Why are such sequences conserved? All functioning proteins have specialized surface sites for precise interactions. At these sites, nonsynonymous amino acid substitutions are almost always detrimental to function and are eliminated by purifying selection, whereas synonymous substitutions are not (neutral or nearly neutral DNA changes), indicating that the conserved genes did undergo sequence change, like other DNA regions. For evolution, this deep conservation overwhelmingly documents the descent of animals from ancestors and has helped clarify phylogenetic relationships.
Functional conservation might seem to constrain phenotypic change because most sequence changes of those DNA regions encoding functional proteins and RNAs are lethal. (Note that the regulatory parts of proteins and RNAs are, we think, more changeable.) These DNA regions are effectively excluded from the list of targets at which genetic change could generate viable selectable phenotypic variation. They just cannot be tinkered with. Was evolution impeded by this vast functional conservation? We suggest that so much gene sequence is precluded from viable change that we should even revise our question about phenotypic variation to ask: what are the special properties of animals’ phenotypes that allow phenotypic variation to be generated in seemingly copious amounts and great anatomical and physiological variety? These conserved processes have, we think, facilitated or deconstrained evolution because of their special properties of robustness and adaptability, their modularity and compartmentalization, their capacity for weak regulatory linkage, and their exploratory behavior. These properties make regulatory change efficacious and phenotypic variation copious and varied. We subsequently consider these properties and their consequences for regulation.

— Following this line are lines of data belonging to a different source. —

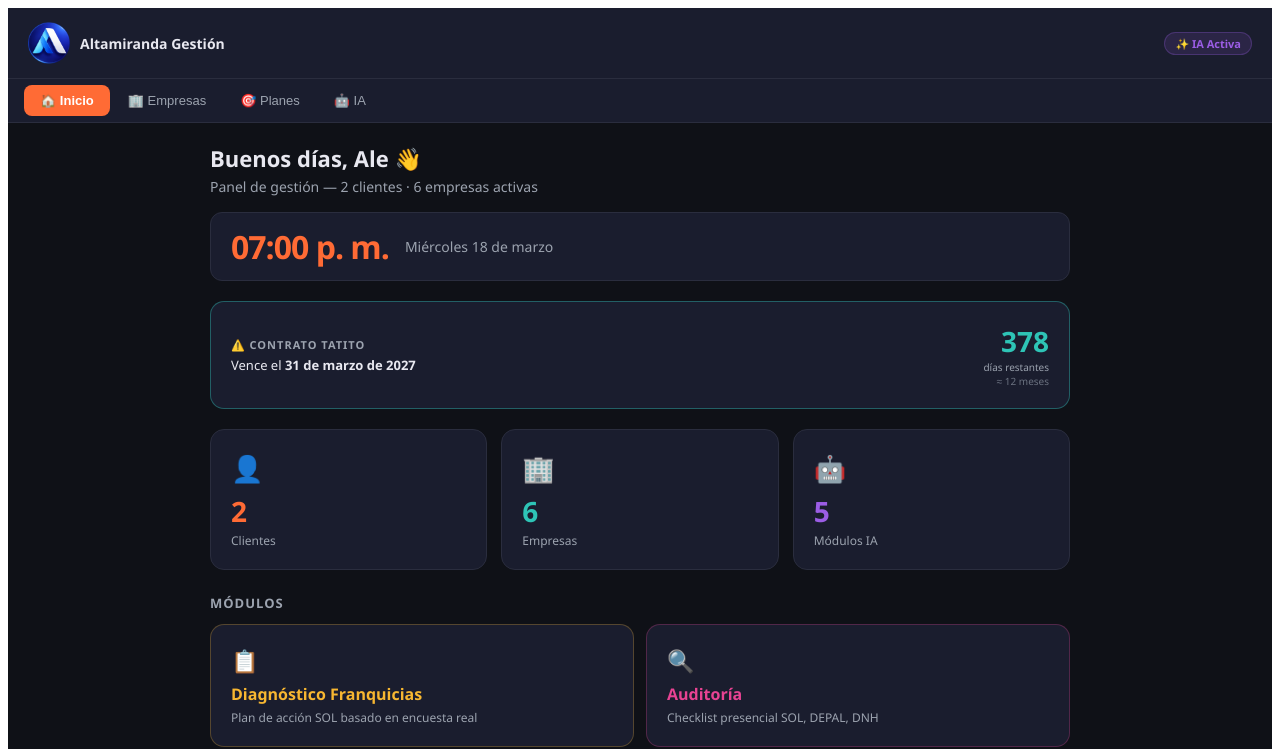
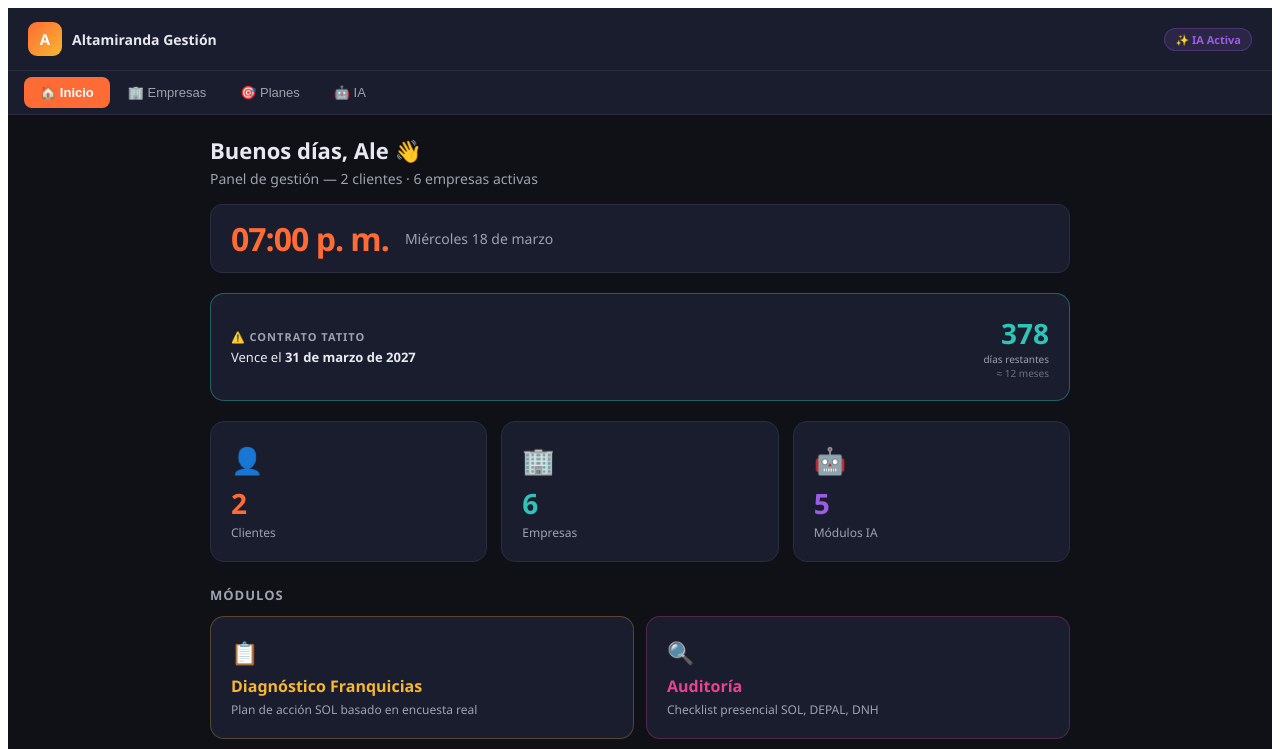
Before and after one commit to nxaia/panel-altamiranda, a React (Vite) app: page / in a window 1280 px wide. Shown: the top 749 px of the page. Built offline with nearby package versions, Linux system fonts and the light colour scheme.

Commit message:
Update App.jsx

```diff
--- a/src/App.jsx
+++ b/src/App.jsx
@@ -666,7 +666,7 @@ export default function App() {
     <div style={{ fontFamily: "'Segoe UI', sans-serif", background: C.bg, minHeight: "100vh", color: C.text }}>
       <div style={{ background: C.card, borderBottom: `1px solid ${C.border}`, padding: "14px 20px", display: "flex", alignItems: "center", justifyContent: "space-between" }}>
         <div style={{ display: "flex", alignItems: "center", gap: 10 }}>
-          <img src="/logo.png" style={{ width: 42, height: 42, objectFit: "contain" }} alt="Logo" />
+          <div style={{ width: 34, height: 34, borderRadius: 9, background: "linear-gradient(135deg, #FF6B35, #F7B731)", display: "flex", alignItems: "center", justifyContent: "center", fontWeight: 800, fontSize: 15, color: "white" }}>A</div>
           <div style={{ fontWeight: 700, fontSize: 14 }}>Altamiranda Gestión</div>
         </div>
         <span style={badge("#9B5DE5")}>✨ IA Activa</span>
```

Linkage, which denotes the connecting of processes to each other or to particular conditions, is central to our theory because different core processes must become linked, by regulatory means, in different combinations, and operated in different amounts, states, times, and places for the generation of new anatomical and physiological traits. Regulatory linkage pervades development and physiology. In general, a regulatory signal or input from one process or condition impinges on another process, which gives a response or output. The two are linked. Can regulatory linkages be made and changed easily, or do they require multiple complex instructions and precise stereochemical complementarity of the input and output? We